Copper demand is set to double within the next two decades, but miners will need to re-evaluate ways of commercialising the resource as ore levels continue to fall.
This is the warning conveyed by the International Copper Association Australia (ICAA), which correlates to data from Australia’s Office of the Chief Economist (OCE) showing growth in global copper demand is currently exceeding growth in supply.
Speaking at the Copper to the World conference in Adelaide on Tuesday, ICAA chief executive officer John Fennell said most of the world’s largest operating copper mines are more than 75 years old and while ore levels keep dropping, demand keeps rising.
“Copper use will be 26 million tonnes a year by 2040, double what it is today,” Mr Fennell said.
He said miners will be forced to “get more from less”, or search “much deeper than they have every gone before and in riskier, hard to access areas”.
Mr Fennell said this was possible with modern technologies such as artificial intelligence, robotic machinery and armies of advanced sensors, which would also produce safer, greener copper with minimal impact on people and the environment.
“Getting copper out and up from 1-2km underground would have been science fiction once but running a completely automated mine with intelligent machines and haulage from an urban centre is now possible,” he said.
However, Mr Fennell said the roll-out of copper mining technology has not been as rapid or widespread as first predicted, with adoption mainly undertaken by “big miners with deep pockets”.
“We need to ensure sure technology is identified, tested and implemented as widely as possible,” he added.
Ore decline inhibits productivity in Chile
Declining ore levels are a hurdle faced by one of the world’s copper powerhouse nations, Chile, where copper mining currently makes up 13% of the country’s gross domestic product.
Copper also accounts for 60% of its annual exports, mainly to Asian countries including the metal’s top consumer, China.
Also speaking at the copper conference, Minnovex AG vice president Juan Rayo Calderon said Chile’s biggest challenge was that its mining productivity has fallen well below that of its overseas competitors.
“Copper mining in Chile has become more and more difficult as ore bodies decline, the target rocks are increasingly harder, and water is getting far more expensive,” Mr Calderon said.
He said another issue was “human productivity, which faces rising demands of higher salaries, and increased community expectations around more environmentally sympathetic mining”.
These demands have affected not only Chile but the global copper market recently, with a strike at one of the country’s top producing copper mines being attributed to a sudden rise in copper prices.
However, Mr Calderon said a “road map” backed by Chilean government and private sector research and development initiatives to improve productivity is expected to be updated this year.
“That will assist our current gains in seeking to lift productivity while meeting higher public expectations about the way we mine,” he said.
Copper prices and outlook
Copper prices hit a five-month low of US$5,740 per tonne earlier this month but recovered overnight, boosted by a strike that slashed output in half at the Chuquicamata mine in Chile, operated by the world’s top copper producer Codelco.

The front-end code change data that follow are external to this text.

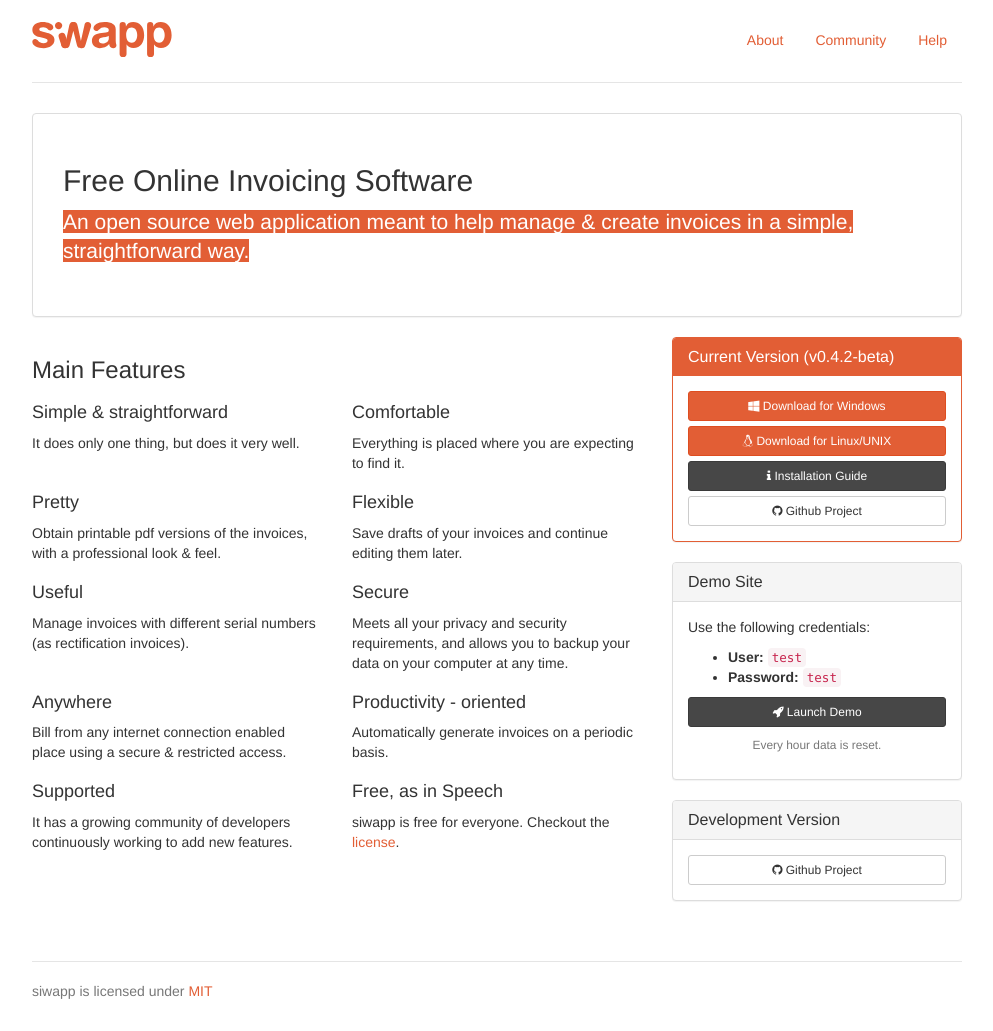
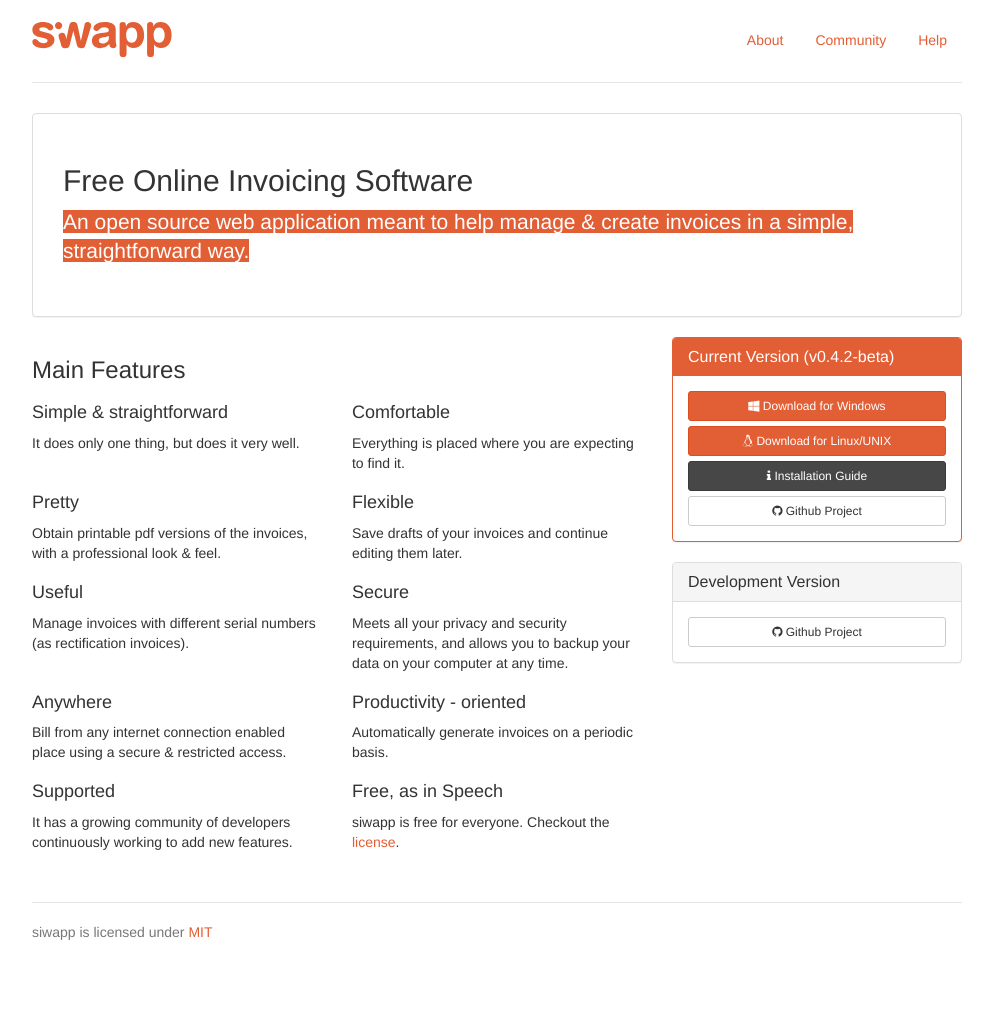
Before and after one commit to amgsx/siwaap, a Jekyll site: the page built from index.html, in a window 1280 px wide. Shown: the whole page, without its empty margins (143-1136 px from the left). Built offline with Jekyll 4.4.1, drawn with Linux system fonts in a browser that asks for light colours; after the commit the page ends 972 px from its top, so only the background shows below that.

Commit message:
Removed demo.

```diff
--- a/index.html
+++ b/index.html
@@ -87,25 +87,6 @@ title: 'Free Online Invoicing Software'
 
       <div class="panel panel-default">
         <div class="panel-heading">
-          <h3 class="panel-title">Demo Site</h3>
-        </div>
-        <div class="panel-body">
-          <p>Use the following credentials:</p>
-          <ul>
-            <li><b>User:</b> <code>test</code></li>
-            <li><b>Password:</b> <code>test</code></li>
-          </ul>
-          <p>
-            <a href="http://demo.siwapp.org" class="btn btn-sm btn-block btn-secondary">
-              <i class="fa fa-rocket"></i> Launch Demo
-            </a>
-          </p>
-          <p class="text-muted text-center small">Every hour data is reset.</p>
-        </div>
-      </div>
-
-      <div class="panel panel-default">
-        <div class="panel-heading">
           <h3 class="panel-title">Development Version</h3>
         </div>
         <div class="panel-body">
```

According to Reuters, benchmark copper on the London Metal Exchange gained 0.5% to US$5,848/t in closing open-outcry trading after an earlier intraday low of US$5,776/t.
This price recovery was also attributed to continued declining output from China, which last month fell 5.2% year-on-year and 3.9% month-to-month to 711,000t, the news wire reported.
Meanwhile, some analysts have warned copper and other industrial metals could be pressured by market expectations of damage to growth and demand prospects from the US-China trade dispute.
The OCE also warned in its Resources and Energy Quarterly report for March 2019 that trade tensions could counterbalance some price gains.
“However, it is also possible that investors will pay less heed to trade tensions and associated risks over time as markets adapt to the situation,” the report stated.
Another speaker at the Adelaide conference, CRU Consulting principal analyst Erik Heimlich, said the trade tensions were creating some misconceptions on pricing and impacts but the longer-term copper outlook was “robust”.
“This will see output coming through from the mines approved for development in the past 12 months – where not much additional capacity was coming to actual market – and the spate of copper mergers and acquisitions will add price improvement as worthwhile assets get better attention and investment,” Mr Heimlich said.
He added that China, which currently accounts for almost half of global copper demand, would still be a top consumer in the next five years. However, India and Asia are expected to drive global copper growth beyond 2025.
“I expect 12% of new demand in this period to come from India and around 10% from ASEAN countries – stabilising copper growth globally at around 2% a year over the next four years,” Mr Heimlich said.
With inventories near record lows, the OCE has forecast copper prices to rise significantly to US$6,978/t in 2019 before peaking at around US$8,500/t in 2021, then easing back to US$7,342/t by 2024.